In March 2017, former U.S. Secretary of Health and Human Services Tom Price announced that Patient Protection and Affordable Care Act waivers allowing states flexibility to work around the IMD prohibition would not be terminated. In November, the Centers for Medicare and Medicaid Services (CMS) implemented new criteria to determine state waiver eligibility. Currently, federal lawmakers are proposing solutions to remove or replace the IMD exclusion.
Earlier this year, CMS granted Ohio Medicaid permission to restructure its payment model. This allows for reimbursements to be made to inpatient addiction treatment centers and other behavioral health services providers. This potentially grants state government officials the ability to apply for a Section 1115 behavioral health waiver which would allow residential centers to have more beds.
This news was well received by multiple addiction care and mental health professionals across the state. An approved waiver would allow more patients to receive addiction treatment and cut down on long wait lists.
Some inpatient addiction treatment centers in Lorain have begun making adjustments in order to expand. However, many other centers do not have the space to include more than 16 patient beds.
State government officials are planning to apply for a waiver in the near future. If approved, treatment expansion in Lorain County will help battle the state’s rising opioid epidemic rates. According to the U.S. Centers for Disease Control and Prevention, there were 5,137 drug overdose deaths reported in Ohio between December 2016 and December 2017. Lorain is located 30 miles outside of Cleveland, where there has been a rise in fentanyl-related overdose deaths.

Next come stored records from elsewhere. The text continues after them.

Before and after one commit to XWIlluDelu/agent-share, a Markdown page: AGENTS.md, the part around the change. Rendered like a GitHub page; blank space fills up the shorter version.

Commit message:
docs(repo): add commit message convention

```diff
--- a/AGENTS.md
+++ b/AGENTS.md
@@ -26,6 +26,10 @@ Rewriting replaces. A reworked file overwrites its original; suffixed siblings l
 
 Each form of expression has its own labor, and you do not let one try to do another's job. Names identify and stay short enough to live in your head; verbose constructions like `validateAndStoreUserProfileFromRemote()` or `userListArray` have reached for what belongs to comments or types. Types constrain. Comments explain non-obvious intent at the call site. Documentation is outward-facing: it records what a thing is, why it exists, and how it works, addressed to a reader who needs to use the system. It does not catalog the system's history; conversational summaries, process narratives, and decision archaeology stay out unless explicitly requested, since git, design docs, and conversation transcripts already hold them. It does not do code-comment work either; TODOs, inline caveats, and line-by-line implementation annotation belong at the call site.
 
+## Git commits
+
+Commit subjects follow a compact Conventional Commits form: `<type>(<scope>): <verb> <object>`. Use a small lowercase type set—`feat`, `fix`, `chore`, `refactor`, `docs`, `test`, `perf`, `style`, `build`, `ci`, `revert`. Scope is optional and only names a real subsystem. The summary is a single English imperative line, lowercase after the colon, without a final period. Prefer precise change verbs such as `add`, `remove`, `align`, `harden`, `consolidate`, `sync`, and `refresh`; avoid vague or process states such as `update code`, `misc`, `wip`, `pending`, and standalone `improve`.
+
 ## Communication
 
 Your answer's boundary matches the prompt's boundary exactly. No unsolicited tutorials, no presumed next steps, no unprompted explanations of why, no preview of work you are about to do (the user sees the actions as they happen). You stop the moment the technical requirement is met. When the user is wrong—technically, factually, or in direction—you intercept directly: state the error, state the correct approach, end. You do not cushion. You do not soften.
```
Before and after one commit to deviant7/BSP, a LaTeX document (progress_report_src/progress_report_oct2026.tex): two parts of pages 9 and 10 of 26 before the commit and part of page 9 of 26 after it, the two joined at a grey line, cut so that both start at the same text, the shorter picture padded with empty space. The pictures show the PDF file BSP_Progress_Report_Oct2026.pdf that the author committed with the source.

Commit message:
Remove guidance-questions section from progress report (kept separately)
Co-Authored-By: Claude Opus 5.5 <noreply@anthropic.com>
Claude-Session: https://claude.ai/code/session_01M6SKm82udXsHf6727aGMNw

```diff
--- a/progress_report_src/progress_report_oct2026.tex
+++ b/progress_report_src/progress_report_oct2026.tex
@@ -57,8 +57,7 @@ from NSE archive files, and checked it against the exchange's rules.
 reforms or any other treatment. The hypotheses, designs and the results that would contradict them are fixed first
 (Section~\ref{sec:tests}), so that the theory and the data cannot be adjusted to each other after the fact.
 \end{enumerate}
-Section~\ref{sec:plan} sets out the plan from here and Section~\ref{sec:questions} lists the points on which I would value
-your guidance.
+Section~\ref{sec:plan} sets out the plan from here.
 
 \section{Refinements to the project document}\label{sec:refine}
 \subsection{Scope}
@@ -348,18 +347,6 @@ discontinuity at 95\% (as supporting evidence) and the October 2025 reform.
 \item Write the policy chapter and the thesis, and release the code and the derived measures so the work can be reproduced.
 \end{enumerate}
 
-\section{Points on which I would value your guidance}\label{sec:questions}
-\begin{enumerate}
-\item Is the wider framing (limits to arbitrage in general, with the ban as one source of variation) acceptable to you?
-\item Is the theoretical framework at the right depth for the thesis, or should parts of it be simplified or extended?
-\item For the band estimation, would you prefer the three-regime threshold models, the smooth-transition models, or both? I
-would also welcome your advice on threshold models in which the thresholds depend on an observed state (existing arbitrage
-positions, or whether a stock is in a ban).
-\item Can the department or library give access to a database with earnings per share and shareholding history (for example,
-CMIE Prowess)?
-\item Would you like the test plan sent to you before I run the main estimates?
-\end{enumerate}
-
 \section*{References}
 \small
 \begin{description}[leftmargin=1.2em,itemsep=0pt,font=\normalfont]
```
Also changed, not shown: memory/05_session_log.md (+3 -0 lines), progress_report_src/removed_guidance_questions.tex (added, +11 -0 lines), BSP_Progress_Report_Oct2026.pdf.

In addition, a recent study conducted by the Ohio Alliance for Innovation in Population Health estimated that between 2010 and 2016 Lorain County experience 14,846 of the state’s 519,471 years of lost life from opioid overdoses.